I will modify this schedule as necessary with my own students.  Right now, I have a talented senior who has never studied Latin; he is going through Latin 1/2 and 1 in a single year (Capitula I-XVI).  Some colleges go much faster than that.  However, I have found that most, if not all, college professors wish that they had more time to spend on building basic Latin skills, and their pacing is forced upon them by other factors and not by what is ideal for learning.  In my opinion, students need time to internalize new vocabulary and grammar.  It aids long-term memory.  My schedule maintains rigor without outpacing the abilities of a typical student.

Let me know about your successes and failures with the pace of LLPSI.

Thursday, February 5, 2015

Chapter 4 - Rap

Theresa Ambat raps her way through Chapter 4.  Dowload, share, and enjoy!

Tuesday, October 29, 2013

Friday, September 13, 2013

LLPSI: Study Guide

This site has been re-organized to help make everything, particularly the new resources I am adding, easier to find and use.  The tabs are now arranged roughly in the order you are likely to use them when studying a new lesson in LLPSI.  So, if you are following my recommendations, for each new lesson you would navigate the tabs in the following order (from left to right):

(30 minutes) Participate in the grammar conversation for your lesson.
(10 minutes)  Complete the grammar worksheet for your lesson.

(5 minutes) Sing the song for your lesson (if available).

(5 minutes) Use the systematic grammar key to check your work on the grammar worksheet.

(30 minutes) Participate in the conversation for your lesson.

(5 minutes) Watch the reading tutorial for your lesson.
 (30 minutes) Read (and re-read) the lesson in the LLPSI text.

(5 minutes) Watch the exercitia tutorial.
(30 minutes) Complete the first two exercitia for the lesson.

(30 minutes)  Re-read the lesson (and/or participate in the conversation again).
(20 minutes) Complete the remaining exercitia.

Each of the numbered items should take roughly one hour to complete.  On this schedule, you would complete one lesson in one school week.

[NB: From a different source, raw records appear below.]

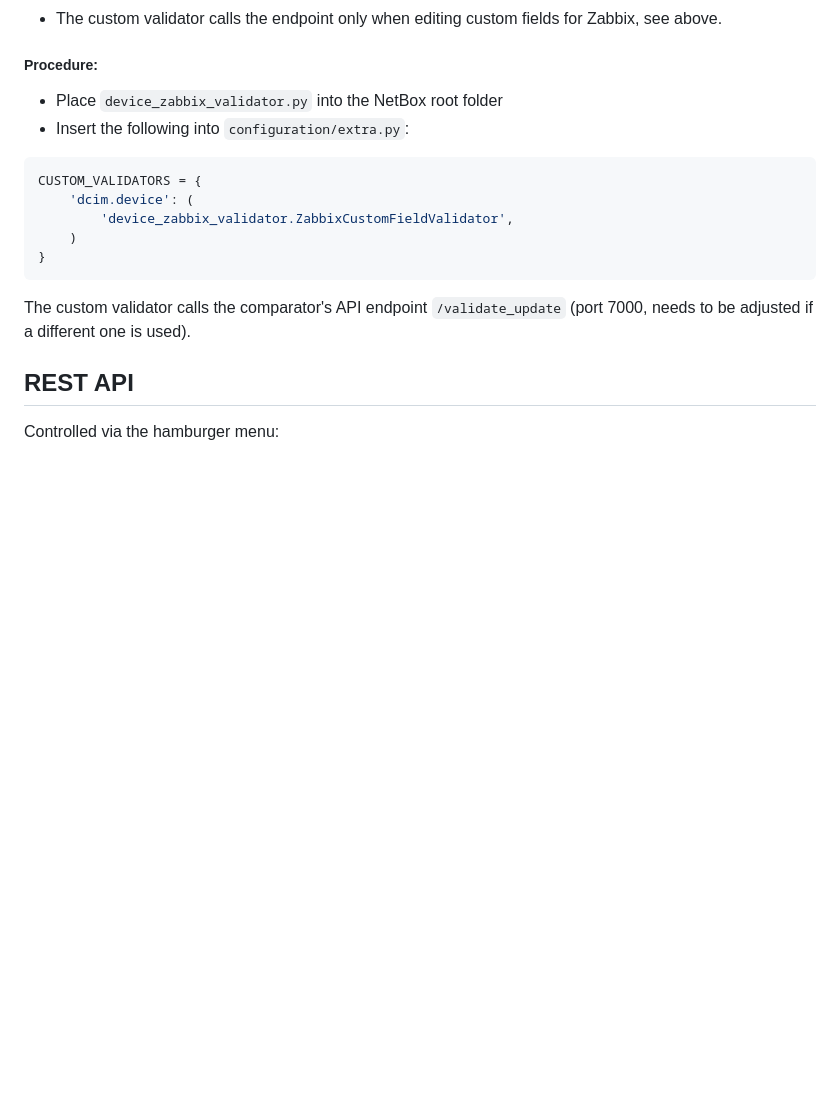
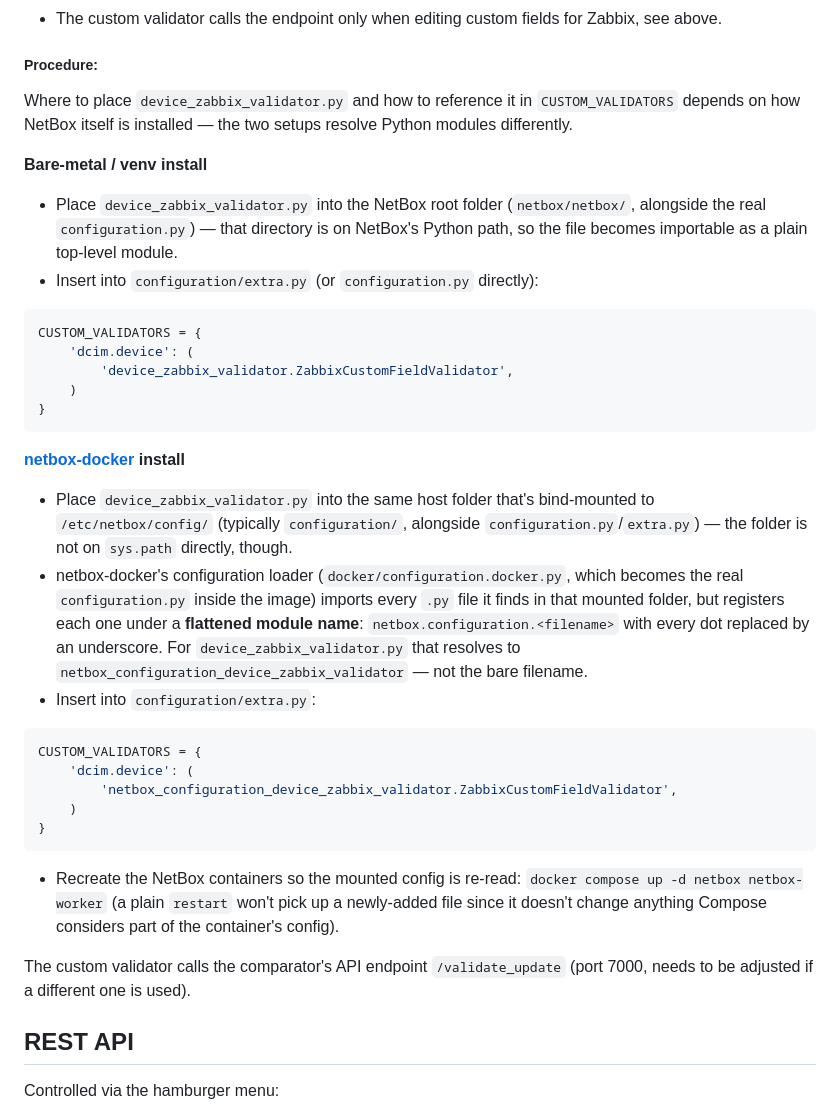
Before and after one commit to LukacMatej/netbox_zabbix_comparator, a Markdown page: README.md, the part around the change. Drawn GitHub-style; blank space fills up the shorter version.

````diff
--- a/README.md
+++ b/README.md
@@ -168,8 +168,12 @@ Zabbix has many dependencies regarding the Port Type - Templates relationship. F
 
 ##### Procedure:
 
-* Place `device_zabbix_validator.py` into the NetBox root folder
-* Insert the following into `configuration/extra.py`:
+Where to place `device_zabbix_validator.py` and how to reference it in `CUSTOM_VALIDATORS` depends on how NetBox itself is installed — the two setups resolve Python modules differently.
+
+**Bare-metal / venv install**
+
+* Place `device_zabbix_validator.py` into the NetBox root folder (`netbox/netbox/`, alongside the real `configuration.py`) — that directory is on NetBox's Python path, so the file becomes importable as a plain top-level module.
+* Insert into `configuration/extra.py` (or `configuration.py` directly):
 
 ```python
 CUSTOM_VALIDATORS = {
@@ -178,6 +182,22 @@ CUSTOM_VALIDATORS = {
     )
 }
 ```
+
+**[netbox-docker](https://github.com/netbox-community/netbox-docker) install**
+
+* Place `device_zabbix_validator.py` into the same host folder that's bind-mounted to `/etc/netbox/config/` (typically `configuration/`, alongside `configuration.py`/`extra.py`) — the folder is not on `sys.path` directly, though.
+* netbox-docker's configuration loader (`docker/configuration.docker.py`, which becomes the real `configuration.py` inside the image) imports every `.py` file it finds in that mounted folder, but registers each one under a **flattened module name**: `netbox.configuration.<filename>` with every dot replaced by an underscore. For `device_zabbix_validator.py` that resolves to `netbox_configuration_device_zabbix_validator` — not the bare filename.
+* Insert into `configuration/extra.py`:
+
+```python
+CUSTOM_VALIDATORS = {
+    'dcim.device': (
+        'netbox_configuration_device_zabbix_validator.ZabbixCustomFieldValidator',
+    )
+}
+```
+
+* Recreate the NetBox containers so the mounted config is re-read: `docker compose up -d netbox netbox-worker` (a plain `restart` won't pick up a newly-added file since it doesn't change anything Compose considers part of the container's config).
 
 The custom validator calls the comparator's API endpoint `/validate_update` (port 7000, needs to be adjusted if a different one is used).
 
````
Also changed, not shown: README.cs.md (+20 -3 lines).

For the last lesson of each chapter, the 'grammatica latina', you will need to remove the introductory grammar lesson and add Pensa A-D toward the end.  Therefore, your last week of a chapter would look like this:

(30 minutes) Participate in the conversation for the grammatica latina lesson.

(5 minutes) Watch the reading tutorial for the grammatica latina lesson.
 (30 minutes) Read (and re-read) the grammatica latina lesson in the LLPSI text.

(5 minutes) Watch the exercitia tutorial.
(30 minutes) Complete all the exercitia for the lesson.

(30-60 minutes) Complete Pensa A-C in the text.

 Watch the Pensum D tutorial and complete the Pensum D worksheet.

Re-read text with audio translation.  

Study flash cards.

I hope these instructions and my new resources will make your study of the Latin language more efficient and productive.